“PowerPoint doesn’t kill meetings. People kill meetings. But using PowerPoint is like having a loaded AK-47 on the table: You can do very bad things with it.” Peter Norvig, Google Director of Research
Technology has brought us all types of beautiful tools to use in various aspects of our lives but far too many of us rely on it as the only tool when delivering presentations. Thanks to PowerPoint, many people can get past their fear of public speaking because they just load up their entire presentation onto about 975 tedious slides.
Why on earth should anyone listen to the speaker if the entire thing is on PowerPoint? By the way, if the persenter puts up a busy and text-heavy slide–no one is listening. Nope. You know why? They’re too busy squinting and trying to read the mess that was just put up on the enormous screen.
Not engaging. Not fun. Not interesting. Seriously. In a situation like that, people in the audience are asking themselves…Why am I here? Bob could’ve emailed me these slides so I can read them at my desk.
When there is a disconnect like that with the audience, a resentment and annoyance will spread like wildfire. No one likes to feel as though their time is being wasted.
So what’s the solution?
Learn how to use PowerPoint in the way it was intended. PowerPoint is meant to highlight the main points of presentation using key words, phrases and images. It is meant to be an added tool to help the speaker get their point accross in a poweful way–it is not meant to replace the presenter.

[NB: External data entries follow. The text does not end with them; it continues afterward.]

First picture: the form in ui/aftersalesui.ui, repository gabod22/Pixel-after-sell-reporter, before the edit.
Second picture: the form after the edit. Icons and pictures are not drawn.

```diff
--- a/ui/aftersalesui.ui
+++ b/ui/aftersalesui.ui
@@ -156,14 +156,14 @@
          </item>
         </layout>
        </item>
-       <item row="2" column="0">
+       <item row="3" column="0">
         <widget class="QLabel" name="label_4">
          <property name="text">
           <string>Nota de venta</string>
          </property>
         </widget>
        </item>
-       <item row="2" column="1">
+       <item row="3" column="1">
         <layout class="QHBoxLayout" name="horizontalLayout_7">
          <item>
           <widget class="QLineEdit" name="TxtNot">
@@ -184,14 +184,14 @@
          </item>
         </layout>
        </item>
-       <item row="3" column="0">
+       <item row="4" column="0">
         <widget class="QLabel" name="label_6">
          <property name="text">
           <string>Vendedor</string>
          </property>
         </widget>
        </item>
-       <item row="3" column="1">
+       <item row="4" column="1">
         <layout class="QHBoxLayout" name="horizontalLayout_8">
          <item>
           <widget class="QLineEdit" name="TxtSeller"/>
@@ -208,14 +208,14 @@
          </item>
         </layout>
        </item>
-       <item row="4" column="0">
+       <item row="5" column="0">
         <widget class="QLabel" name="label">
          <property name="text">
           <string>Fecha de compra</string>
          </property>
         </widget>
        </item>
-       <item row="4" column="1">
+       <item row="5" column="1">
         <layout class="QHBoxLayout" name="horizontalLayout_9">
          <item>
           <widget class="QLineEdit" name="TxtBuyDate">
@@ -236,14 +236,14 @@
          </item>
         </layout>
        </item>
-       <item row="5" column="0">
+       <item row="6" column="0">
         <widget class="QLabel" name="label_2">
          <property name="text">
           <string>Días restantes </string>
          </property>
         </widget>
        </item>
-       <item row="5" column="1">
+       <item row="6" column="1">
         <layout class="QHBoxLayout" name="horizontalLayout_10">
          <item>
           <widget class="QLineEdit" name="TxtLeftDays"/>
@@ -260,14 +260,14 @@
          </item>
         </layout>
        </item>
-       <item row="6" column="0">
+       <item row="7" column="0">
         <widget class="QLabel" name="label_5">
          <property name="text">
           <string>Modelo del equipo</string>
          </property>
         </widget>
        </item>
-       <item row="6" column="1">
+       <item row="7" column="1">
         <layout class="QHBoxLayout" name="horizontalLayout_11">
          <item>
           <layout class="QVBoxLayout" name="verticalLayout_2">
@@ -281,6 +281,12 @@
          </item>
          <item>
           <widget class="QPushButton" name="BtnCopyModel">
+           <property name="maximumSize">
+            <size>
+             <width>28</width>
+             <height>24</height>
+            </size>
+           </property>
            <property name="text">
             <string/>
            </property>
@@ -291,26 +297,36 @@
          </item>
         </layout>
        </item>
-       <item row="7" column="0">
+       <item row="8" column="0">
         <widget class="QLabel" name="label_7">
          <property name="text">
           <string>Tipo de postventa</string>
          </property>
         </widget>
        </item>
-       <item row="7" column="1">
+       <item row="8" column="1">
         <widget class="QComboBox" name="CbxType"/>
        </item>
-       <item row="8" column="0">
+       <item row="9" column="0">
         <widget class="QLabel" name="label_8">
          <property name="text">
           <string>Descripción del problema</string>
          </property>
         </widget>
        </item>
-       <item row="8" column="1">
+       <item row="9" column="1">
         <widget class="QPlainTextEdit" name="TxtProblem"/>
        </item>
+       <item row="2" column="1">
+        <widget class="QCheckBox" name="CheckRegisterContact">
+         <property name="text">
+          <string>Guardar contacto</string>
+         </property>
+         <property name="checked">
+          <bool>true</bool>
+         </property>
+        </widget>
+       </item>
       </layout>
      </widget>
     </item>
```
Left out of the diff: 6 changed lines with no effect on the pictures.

If you want to learn how to use PowerPoint effectively and leverage it to dazzle your audience–then give us a call. The workshops at Taney Speaker Training can help you, and your staff, deliver more effecitve and engaging presentations.

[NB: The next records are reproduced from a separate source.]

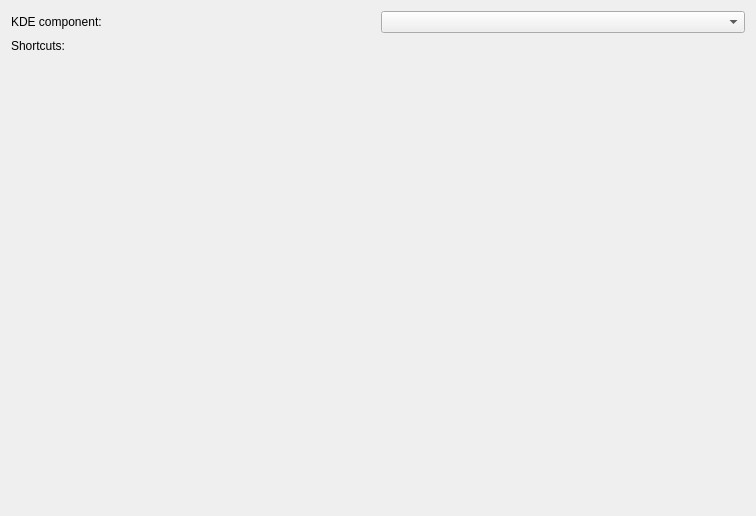
Qt form kcontrol/keys/kglobalshortcutseditor.ui (mgottschlag/kwin-tiling) before a commit.
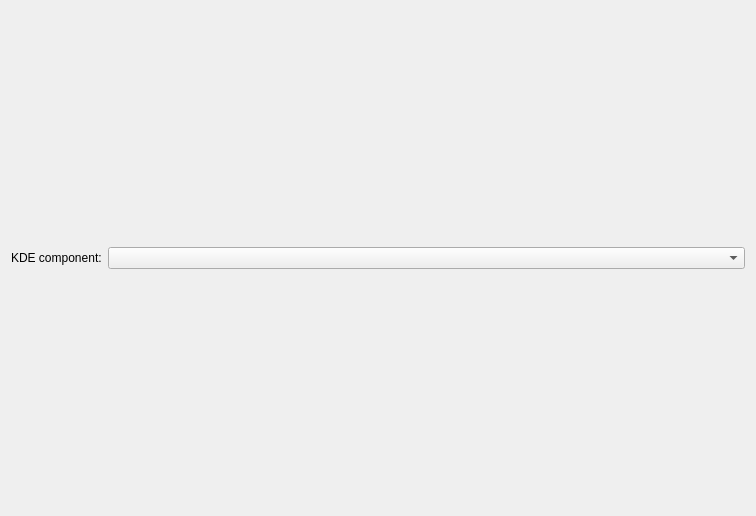
The same form after that commit. Custom widgets are drawn as their Qt base class.

Commit message: I removed the "Shortcut:" label. I think everyone agreed it took to much screen estate.

```diff
--- a/kcontrol/keys/kglobalshortcutseditor.ui
+++ b/kcontrol/keys/kglobalshortcutseditor.ui
@@ -9,26 +9,27 @@
     <height>516</height>
    </rect>
   </property>
-  <layout class="QGridLayout" >
-   <item row="0" column="0" >
+  <layout class="QVBoxLayout" name="verticalLayout" >
+   <item>
+    <layout class="QHBoxLayout" name="horizontalLayout" >
+     <item>
     <widget class="QLabel" name="label" >
      <property name="text" >
       <string>KDE component:</string>
      </property>
     </widget>
    </item>
-   <item row="0" column="1" >
-    <widget class="KComboBox" name="components" />
-   </item>
-   <item row="1" column="0" >
-    <widget class="QLabel" name="label_2" >
-     <property name="text" >
-      <string>Shortcuts:</string>
-     </property>
-     <property name="alignment" >
-      <set>Qt::AlignLeading|Qt::AlignLeft|Qt::AlignTop</set>
-     </property>
-    </widget>
+     <item>
+      <widget class="KComboBox" name="components" >
+       <property name="sizePolicy" >
+        <sizepolicy vsizetype="Fixed" hsizetype="Expanding" >
+         <horstretch>0</horstretch>
+         <verstretch>0</verstretch>
+        </sizepolicy>
+       </property>
+      </widget>
+     </item>
+    </layout>
    </item>
   </layout>
  </widget>
```
Left out of the diff: 1 changed line with no effect on the pictures. Lines whose indentation alone changed are shown as unchanged. The commit also changes 1 other file.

Sara Humphreys- Taney Speaker Training- firstname.lastname@example.org – (914) 649-8229